4. Hydraulically Tippable Containers - These come in a wide range of sizes. The smallest are up to three cubic metre roadside units that use a quick-connect hydraulic system on a side loading collection truck to tip the bins into the truck. Larger units, as shown in Figure 3, with a capacity of about thirty cubic metres, use their own hydraulic system to tip their contents into a large transfer trailer, typically holding 90 m, and hauled by a tractor. The large units are set up similar to rolloff stations, with a ramp leading to an upper level, so that waste can be thrown down into the container. The transfer trailer parks at the lower level to receive waste. The advantages of this type of system, compared to a rolloff system, are that it can receive waste from standard collection trucks, and that only the waste is hauled. The expense of hauling containers is avoided. Disadvantages of this system, compared to rolloff bins, are problems caused by cold weather on the hydraulic cylinders, potential damage to the hydraulic systems resulting from vandalism and fire, and problems that arise from overloading with heavy material, which becomes jammed in the hopper.
5. Direct Dump - Sometimes called a "push pit" system, these urban transfer stations, as shown in Figure 5 at the end of this chapter, allow waste collection trucks to dump their loads either directly to a large transfer trailer parked at a lower level, or to a tipping floor, from which it is usually pushed by a loader or Bobcat into a 90 m3 trailer. A variation on this theme is for the waste to be lifted from the tipping floor or bunker by a crane, thus eliminating the need for a lower level for the transfer trailer. The tipping floor and trailer are usually housed in a building. Other amenities generally provided at a larger station include weigh scales, bins for receiving recyclables, a storage area for white goods, and an office, washroom, and lunchroom for staff.
6. Compaction - The use of compaction at a transfer station may be economically advantageous, since it allows a greater weight to be hauled in a given container. The economic viability of compaction depends on the nature of the wastes, the type of vehicle used to collect wastes, and the distance from the transfer station to the landfill. Wastes containing a significant amount of dense material, and/or waste collected in packer trucks (even though it rebounds upon dumping) may already achieve legal truck weight limits without compaction. The fundamental question in deciding whether to use compaction or not is this: Can the legal gross vehicle weight of the transport units be reached without compaction?
Compactors may be used even at small facilities.
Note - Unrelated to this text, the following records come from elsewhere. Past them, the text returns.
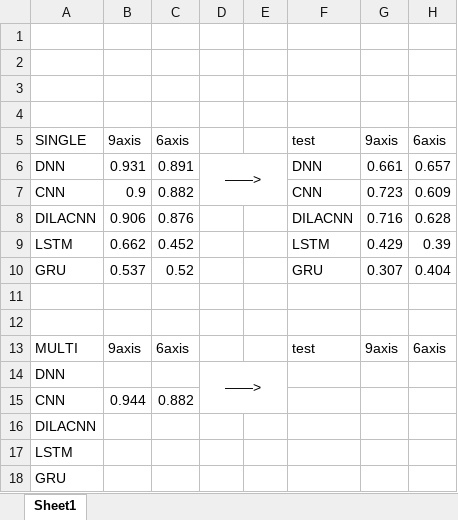
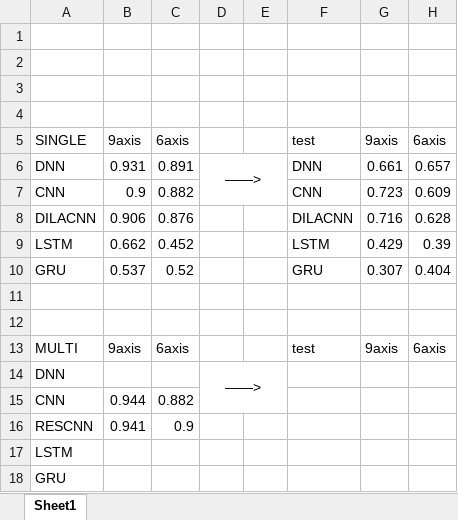
Before and after one commit to cnyan/PytorchBasic, an Excel workbook: action_recog_with_function/识别结果.xlsx, sheet Sheet1, drawn as a sheet; values as stored, in another font and other column widths than the file's, no borders; removed rows and columns are numbered as before the commit, all else as after; the diff names each change by its address in the sheet, - before the commit and + after, or states it on an @@ line.

```diff
--- a/action_recog_with_function/识别结果.xlsx (sheet Sheet1)
+++ b/action_recog_with_function/识别结果.xlsx (sheet Sheet1)
-row 16: DILACNN
+row 16: RESCNN | 0.941 | 0.9
```
Also changed, not shown: 2 other files.
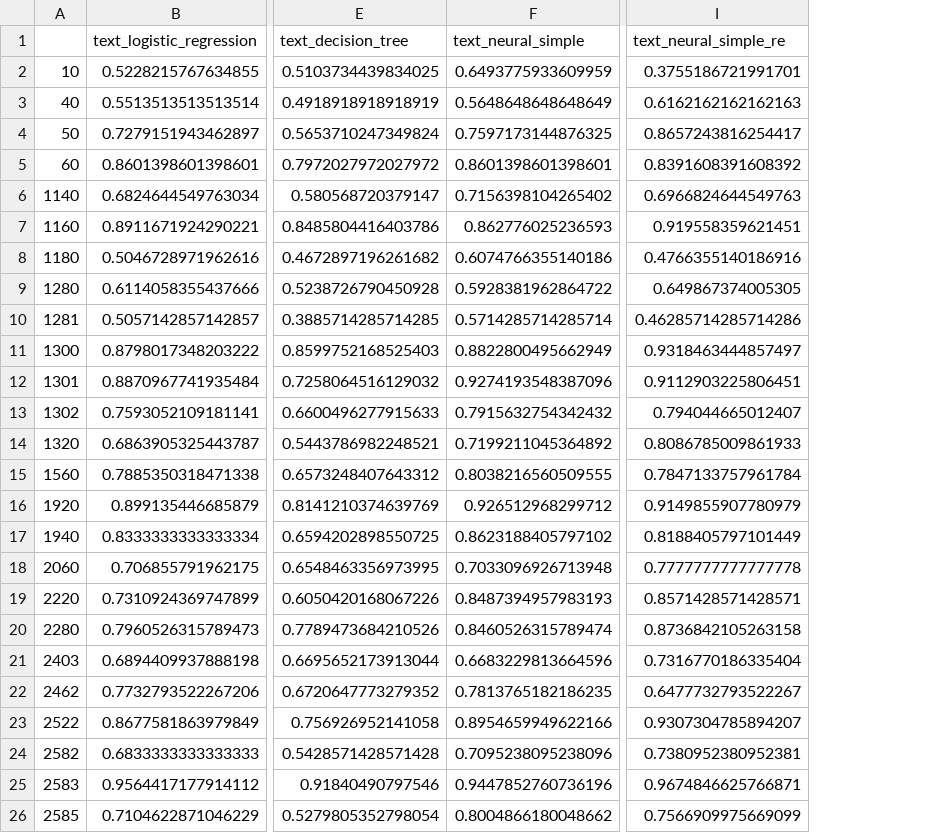
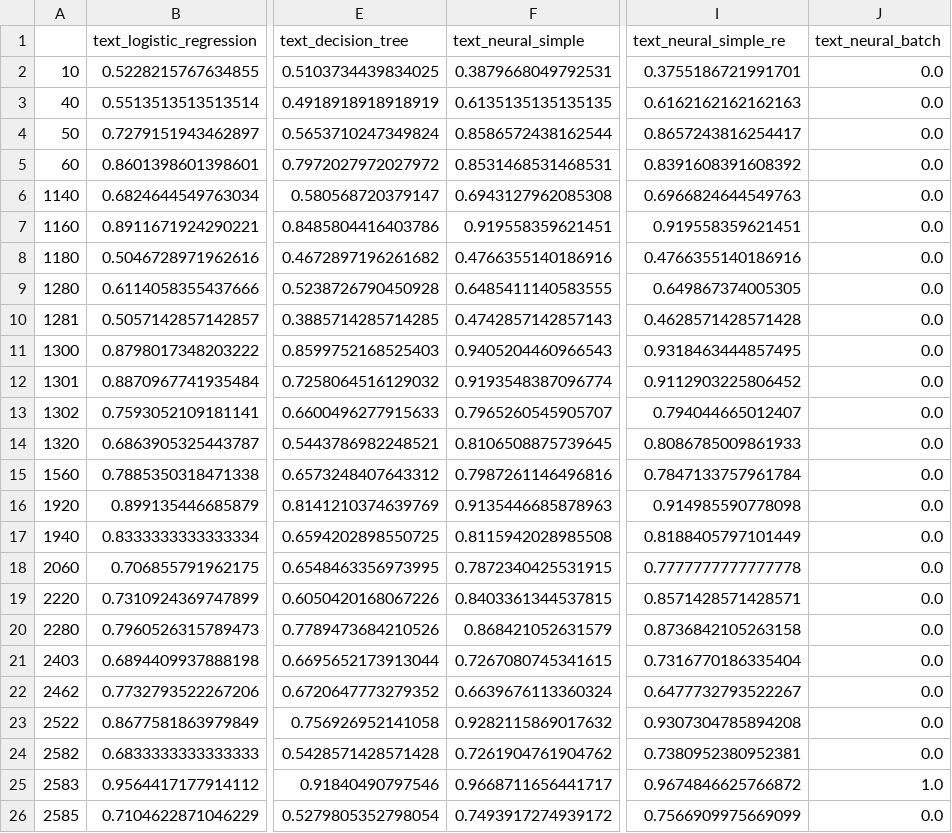
Before and after one commit to data-modelisation/rakuten, a CSV file: src/models/text/summary_recall.csv, drawn as a sheet; only a part is shown, gaps mark what is left out; the diff covers the shown part only; the diff names each change by its address in the sheet, - before the commit and + after, or states it on an @@ line.

```diff
--- a/src/models/text/summary_recall.csv
+++ b/src/models/text/summary_recall.csv
+column J (text_neural_batch), rows 2-26: 0.0 | 0.0 | 0.0 | 0.0 | 0.0 | 0.0 | 0.0 | 0.0 | 0.0 | 0.0 | 0.0 | 0.0 | 0.0 | 0.0 | 0.0 | 0.0 | 0.0 | 0.0 | 0.0 | 0.0 | 0.0 | 0.0 | 0.0 | 1.0 | 0.0
-F2 (text_neural_simple): 0.6493775933609959
+F2 (text_neural_simple): 0.3879668049792531
-F3 (text_neural_simple): 0.5648648648648649
+F3 (text_neural_simple): 0.6135135135135135
-F4 (text_neural_simple): 0.7597173144876325
+F4 (text_neural_simple): 0.8586572438162544
-F5 (text_neural_simple): 0.8601398601398601
+F5 (text_neural_simple): 0.8531468531468531
-F6 (text_neural_simple): 0.7156398104265402
+F6 (text_neural_simple): 0.6943127962085308
-F7 (text_neural_simple): 0.862776025236593
+F7 (text_neural_simple): 0.919558359621451
-F8 (text_neural_simple): 0.6074766355140186
+F8 (text_neural_simple): 0.4766355140186916
-F9 (text_neural_simple): 0.5928381962864722
+F9 (text_neural_simple): 0.6485411140583555
-F10 (text_neural_simple): 0.5714285714285714
+F10 (text_neural_simple): 0.4742857142857143
-I10 (text_neural_simple_re): 0.46285714285714286
+I10 (text_neural_simple_re): 0.4628571428571428
-F11 (text_neural_simple): 0.8822800495662949
+F11 (text_neural_simple): 0.9405204460966543
-I11 (text_neural_simple_re): 0.9318463444857497
+I11 (text_neural_simple_re): 0.9318463444857495
-F12 (text_neural_simple): 0.9274193548387096
+F12 (text_neural_simple): 0.9193548387096774
-I12 (text_neural_simple_re): 0.9112903225806451
+I12 (text_neural_simple_re): 0.9112903225806452
-F13 (text_neural_simple): 0.7915632754342432
+F13 (text_neural_simple): 0.7965260545905707
-F14 (text_neural_simple): 0.7199211045364892
+F14 (text_neural_simple): 0.8106508875739645
-F15 (text_neural_simple): 0.8038216560509555
+F15 (text_neural_simple): 0.7987261146496816
-F16 (text_neural_simple): 0.926512968299712
+F16 (text_neural_simple): 0.9135446685878963
-I16 (text_neural_simple_re): 0.9149855907780979
+I16 (text_neural_simple_re): 0.914985590778098
-F17 (text_neural_simple): 0.8623188405797102
+F17 (text_neural_simple): 0.8115942028985508
-F18 (text_neural_simple): 0.7033096926713948
+F18 (text_neural_simple): 0.7872340425531915
-F19 (text_neural_simple): 0.8487394957983193
+F19 (text_neural_simple): 0.8403361344537815
-F20 (text_neural_simple): 0.8460526315789474
+F20 (text_neural_simple): 0.868421052631579
-F21 (text_neural_simple): 0.6683229813664596
+F21 (text_neural_simple): 0.7267080745341615
-F22 (text_neural_simple): 0.7813765182186235
+F22 (text_neural_simple): 0.6639676113360324
-F23 (text_neural_simple): 0.8954659949622166
+F23 (text_neural_simple): 0.9282115869017632
-I23 (text_neural_simple_re): 0.9307304785894207
+I23 (text_neural_simple_re): 0.9307304785894208
-F24 (text_neural_simple): 0.7095238095238096
+F24 (text_neural_simple): 0.7261904761904762
-F25 (text_neural_simple): 0.9447852760736196
+F25 (text_neural_simple): 0.9668711656441717
-I25 (text_neural_simple_re): 0.9674846625766871
+I25 (text_neural_simple_re): 0.9674846625766872
-F26 (text_neural_simple): 0.8004866180048662
+F26 (text_neural_simple): 0.7493917274939172
```
Also changed, not shown: 5 edited cells elsewhere in this file, src/models/text/summary_f1-score.csv, src/models/text/summary_precision.csv, 12 other files.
Rolloff compactors are available and are sometimes used at rural transfer stations, as shown in Figure 4. These compactors typically achieve a compaction ratio of about 6:1. They are limited as to the size and type of waste they can accept, so often a standard rolloff container is provided to receive bulky objects and demolition debris. There is a variety of compactors available for urban direct dump transfer stations; waste may be compacted directly in the trailer that receives it, or in a separate receiving compactor that then discharges to the transfer trailer.
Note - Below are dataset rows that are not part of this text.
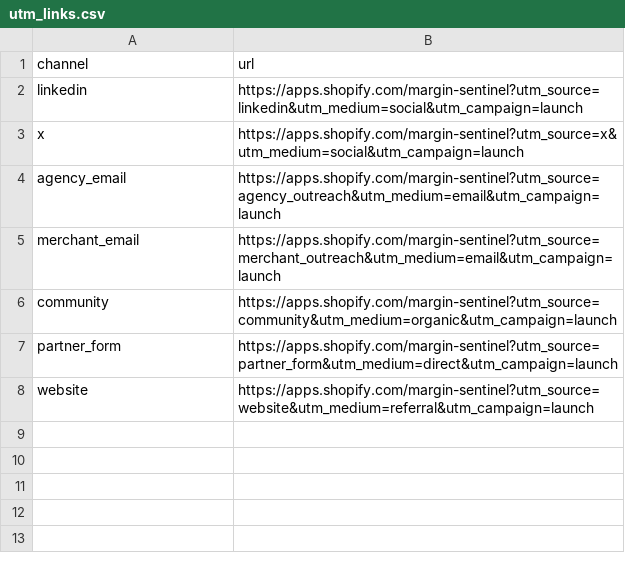
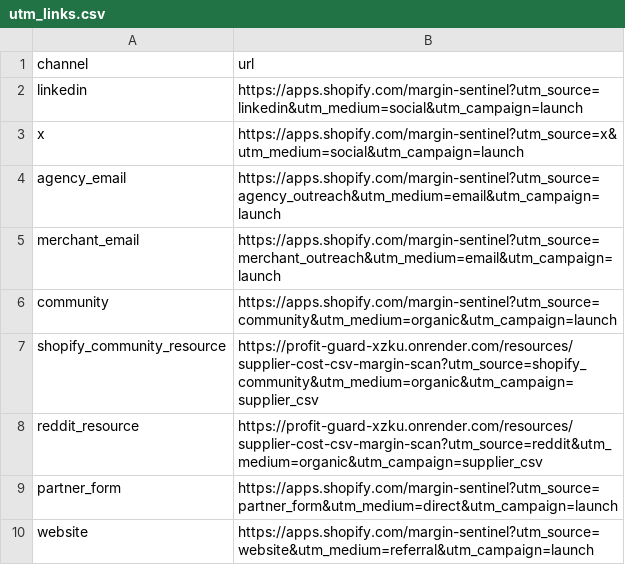
Before and after one commit to jonathanvanderelst1997/profit-guard, a CSV file: marketing/launch-outreach/utm_links.csv, drawn as a sheet; the diff names each change by its address in the sheet, - before the commit and + after, or states it on an @@ line.

Commit message:
Add non-LinkedIn organic marketing channels

```diff
--- a/marketing/launch-outreach/utm_links.csv
+++ b/marketing/launch-outreach/utm_links.csv
+row 7: shopify_community_resource | https://profit-guard-xzku.onrender.com/resources/supplier-cost-csv-margin-scan?utm_source=shopify_community&utm_medium=organic&utm_campaign=supplier_csv
+row 8: reddit_resource | https://profit-guard-xzku.onrender.com/resources/supplier-cost-csv-margin-scan?utm_source=reddit&utm_medium=organic&utm_campaign=supplier_csv
```
Also changed, not shown: 11 other files.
Figure 1. Typical Green Box Site
Figure 2. Typical Rolloff Bin Site
Adapted from Alberta Environment Transfer Station Manual
Figure 3. Transfer Station with Hydraulically Tippable (Transtor) Bin
Adapted from Alberta Environment Transfer Station Manual
Figure 4. Typical Compaction Type Rolloff Facility
Figure 5. Transfer Station Push Pit System